● To do:
Your task is to work out how many lines in the data include the word "width". Reply with the number alone.
(Beginning of Source records)
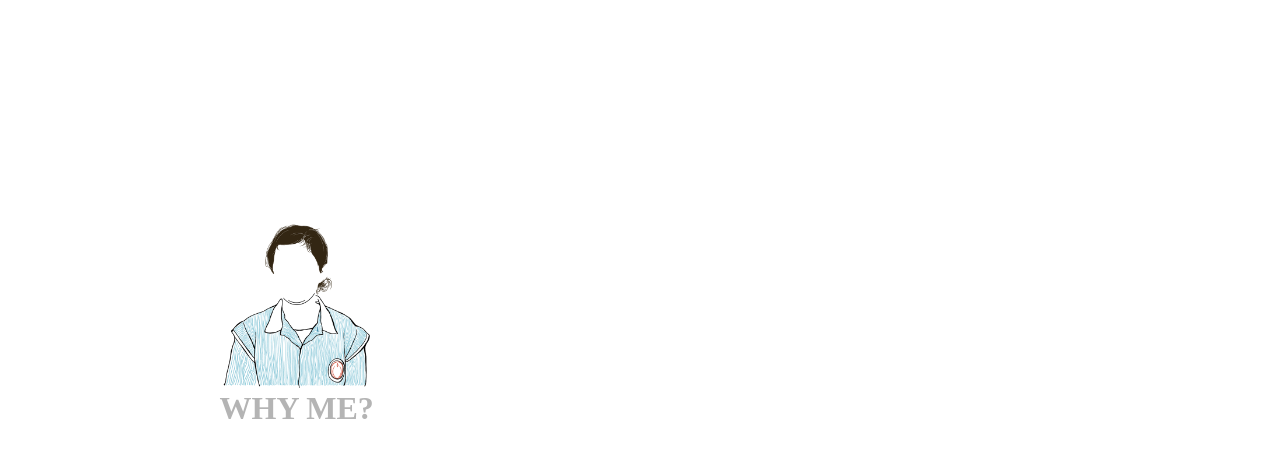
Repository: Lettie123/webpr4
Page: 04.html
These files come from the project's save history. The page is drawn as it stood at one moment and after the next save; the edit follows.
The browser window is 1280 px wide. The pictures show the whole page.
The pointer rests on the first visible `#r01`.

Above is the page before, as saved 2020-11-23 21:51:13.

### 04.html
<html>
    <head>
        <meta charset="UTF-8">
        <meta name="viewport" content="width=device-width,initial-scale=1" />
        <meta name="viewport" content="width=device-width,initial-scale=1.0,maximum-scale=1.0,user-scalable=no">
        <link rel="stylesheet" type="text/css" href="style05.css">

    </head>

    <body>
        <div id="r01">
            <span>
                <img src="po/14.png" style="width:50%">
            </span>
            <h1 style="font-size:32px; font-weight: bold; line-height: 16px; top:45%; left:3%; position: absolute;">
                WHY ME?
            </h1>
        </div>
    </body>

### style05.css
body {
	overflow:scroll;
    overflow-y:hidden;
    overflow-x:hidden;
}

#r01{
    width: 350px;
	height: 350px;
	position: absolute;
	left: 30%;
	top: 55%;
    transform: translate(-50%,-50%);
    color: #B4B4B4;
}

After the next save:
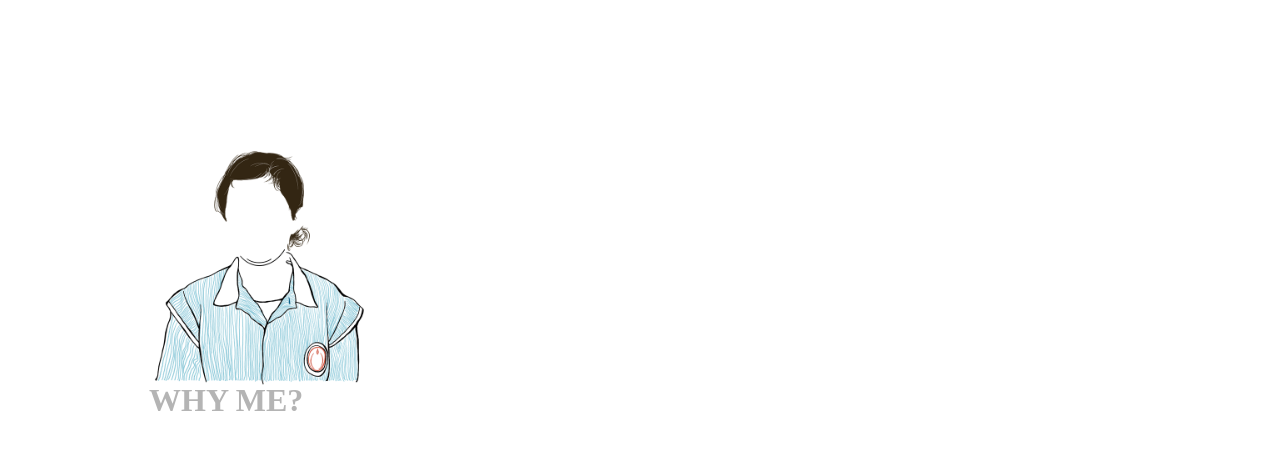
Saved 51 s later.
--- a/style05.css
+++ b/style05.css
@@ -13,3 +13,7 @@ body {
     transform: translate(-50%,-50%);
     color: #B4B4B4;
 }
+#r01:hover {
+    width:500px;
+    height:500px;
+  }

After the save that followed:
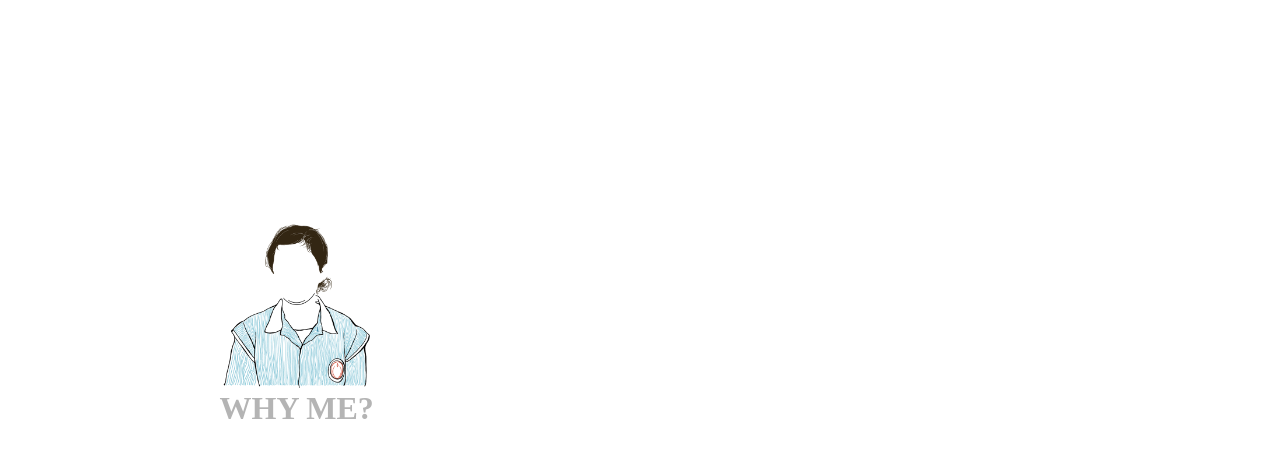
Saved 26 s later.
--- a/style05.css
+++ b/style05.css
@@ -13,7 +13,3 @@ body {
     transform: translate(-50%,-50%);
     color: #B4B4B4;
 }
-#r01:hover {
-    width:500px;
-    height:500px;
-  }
(End of Source records)
● Task answer:
6